Whenever the string "import" turns up in a line of the data below, copy that line.

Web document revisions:
§

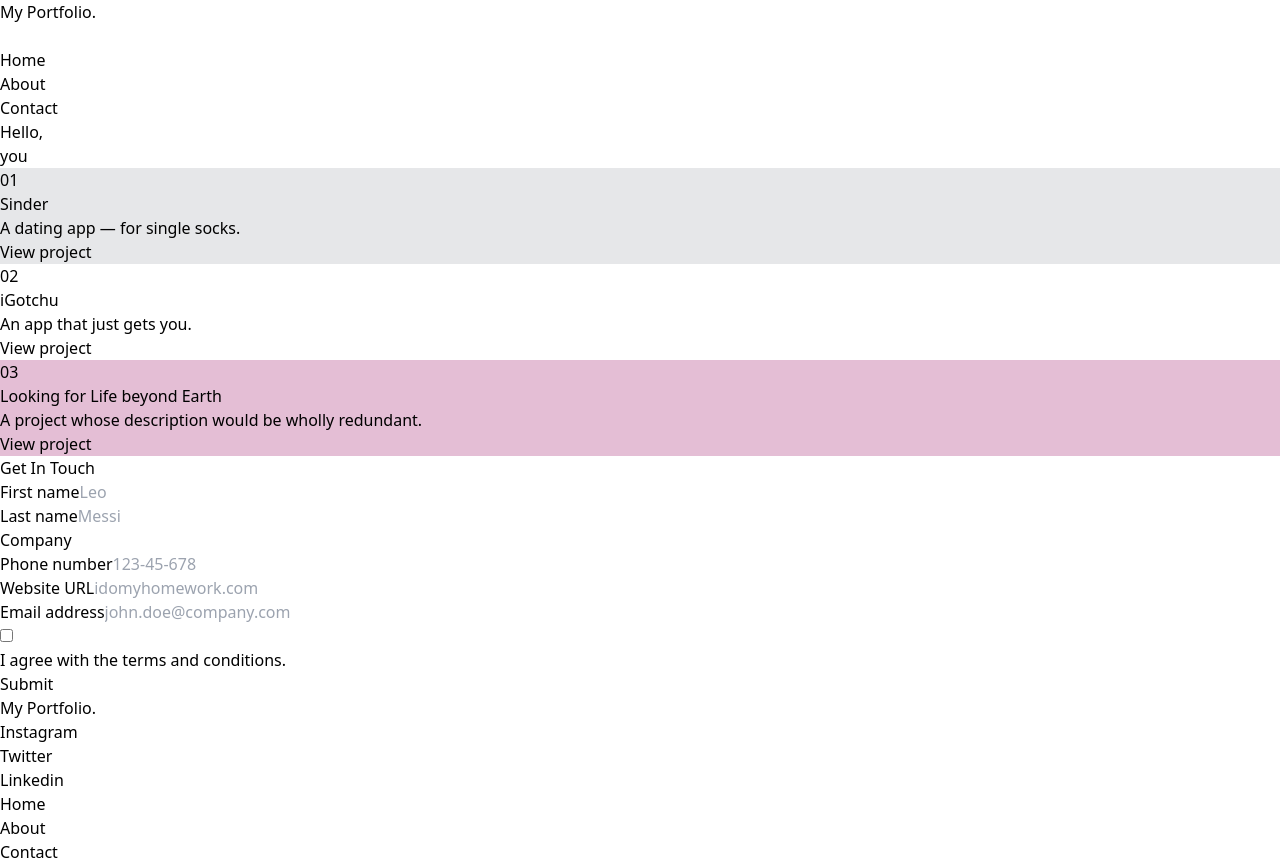
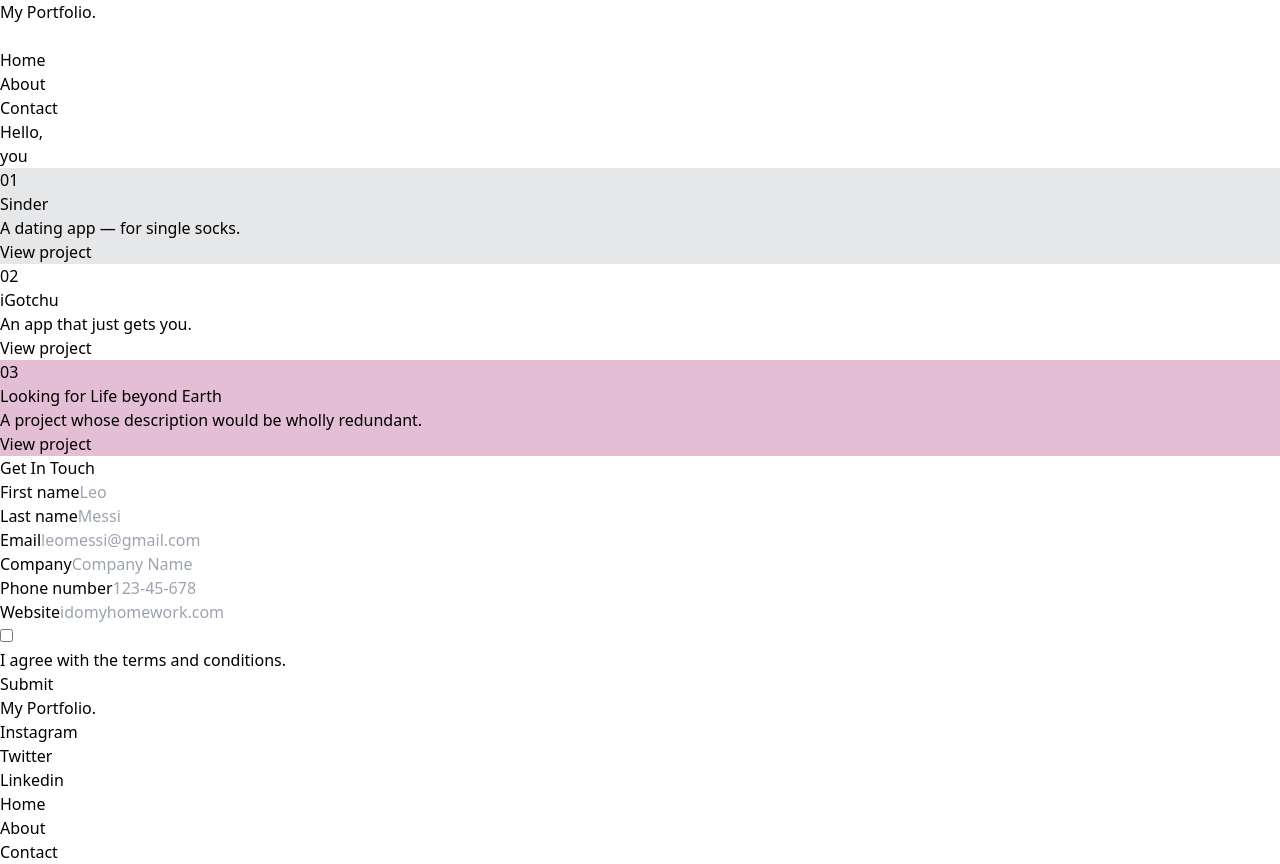
Before and after one commit to idomyhomework/portfolio-project, a React (Vite) app: page / in a window 1280 px wide. Built offline with nearby package versions, Linux system fonts and the light colour scheme.

Commit message:
added input information to the contstants/index.js

```diff
--- a/src/components/Contact.jsx
+++ b/src/components/Contact.jsx
@@ -1,107 +1,34 @@
 import React from "react";
-import { contactInput } from "../constants";
+import { contactInput } from "../constants/index.js";
 
 const Contact = () => {
+const ContactForms = () => {
+  return(
+    contactInput.map((item) => (
+      <div key={item.id}>
+        <label className="block mb-2.5 text-sm font-medium text-heading" htmlFor={item.name}>
+          {item.label}
+        </label>
+        <input
+          name={item.name}
+          type={item.type}
+          placeholder={item.placeholder}
+          pattern={item.pattern}
+          required={item.isRequired}
+          className="bg-neutral-secondary-medium border border-default-medium text-heading text-sm rounded-base focus:ring-brand focus:border-brand block w-full px-3 py-2.5 shadow-xs placeholder:text-body"
+        />
+      </div>
+    ))
+  )
+}
+
   return (
     <section>
-      <div className="w-9/12 mx-auto py-12">
+      <div className="w-9/12 mx-auto pt-12">
         <h2 className="font-mono mb-6">Get In Touch</h2>
         <form>
-          <div>
-            <div class="grid gap-6 mb-4 md:grid-cols-2 font-mono">
-              <div>
-                <label
-                  for="first_name"
-                  class="block mb-2.5 text-sm font-medium text-heading"
-                >
-                  First name
-                </label>
-                <input
-                  type="text"
-                  id="first_name"
-                  class="bg-neutral-secondary-medium border border-default-medium text-heading text-sm rounded-base focus:ring-brand focus:border-brand block w-full px-3 py-2.5 shadow-xs placeholder:text-body"
-                  placeholder="Leo"
-                  required
-                />
-              </div>
-              <div>
-                <label
-                  for="last_name"
-                  class="block mb-2.5 text-sm font-medium text-heading"
-                >
-                  Last name
-                </label>
-                <input
-                  type="text"
-                  id="last_name"
-                  class="bg-neutral-secondary-medium border border-default-medium text-heading text-sm rounded-base focus:ring-brand focus:border-brand block w-full px-3 py-2.5 shadow-xs placeholder:text-body"
-                  placeholder="Messi"
-                  required
-                />
-              </div>
-              <div>
-                <label
-                  for="company"
-                  class="block mb-2.5 text-sm font-medium text-heading"
-                >
-                  Company
-                </label>
-                <input
-                  type="text"
-                  id="company"
-                  class="bg-neutral-secondary-medium border border-default-medium text-heading text-sm rounded-base focus:ring-brand focus:border-brand block w-full px-3 py-2.5 shadow-xs placeholder:text-body"
-                  placeholder=""
-                  required
-                />
-              </div>
-              <div>
-                <label
-                  for="phone"
-                  class="block mb-2.5 text-sm font-medium text-heading"
-                >
-                  Phone number
-                </label>
-                <input
-                  type="tel"
-                  id="phone"
-                  class="bg-neutral-secondary-medium border border-default-medium text-heading text-sm rounded-base focus:ring-brand focus:border-brand block w-full px-3 py-2.5 shadow-xs placeholder:text-body"
-                  placeholder="123-45-678"
-                  pattern="^\+?[0-9\s\-()]{7,20}$"
-                  required
-                />
-              </div>
-              <div>
-                <label
-                  for="website"
-                  class="block mb-2.5 text-sm font-medium text-heading"
-                >
-                  Website URL
-                </label>
-                <input
-                  type="url"
-                  id="website"
-                  class="bg-neutral-secondary-medium border border-default-medium text-heading text-sm rounded-base focus:ring-brand focus:border-brand block w-full px-3 py-2.5 shadow-xs placeholder:text-body"
-                  placeholder="idomyhomework.com"
-                  required
-                />
-              </div>
-
-              <div class="mb-4">
-                <label
-                  for="email"
-                  class="block mb-2.5 text-sm font-medium text-heading"
-                >
-                  Email address
-                </label>
-                <input
-                  type="email"
-                  id="email"
-                  class="bg-neutral-secondary-medium border border-default-medium text-heading text-sm rounded-base focus:ring-brand focus:border-brand block w-full px-3 py-2.5 shadow-xs placeholder:text-body"
-                  placeholder="john.doe@company.com"
-                  required
-                />
-              </div>
-            </div>
+          <div class="grid gap-6 mb-4 md:grid-cols-2 font-mono">
+            <ContactForms />
           </div>
           <div class="flex items-start mb-4">
             <div class="flex items-center h-5">
```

§

• _Answer box_:
 import React from "react";
-import { contactInput } from "../constants";
+import { contactInput } from "../constants/index.js";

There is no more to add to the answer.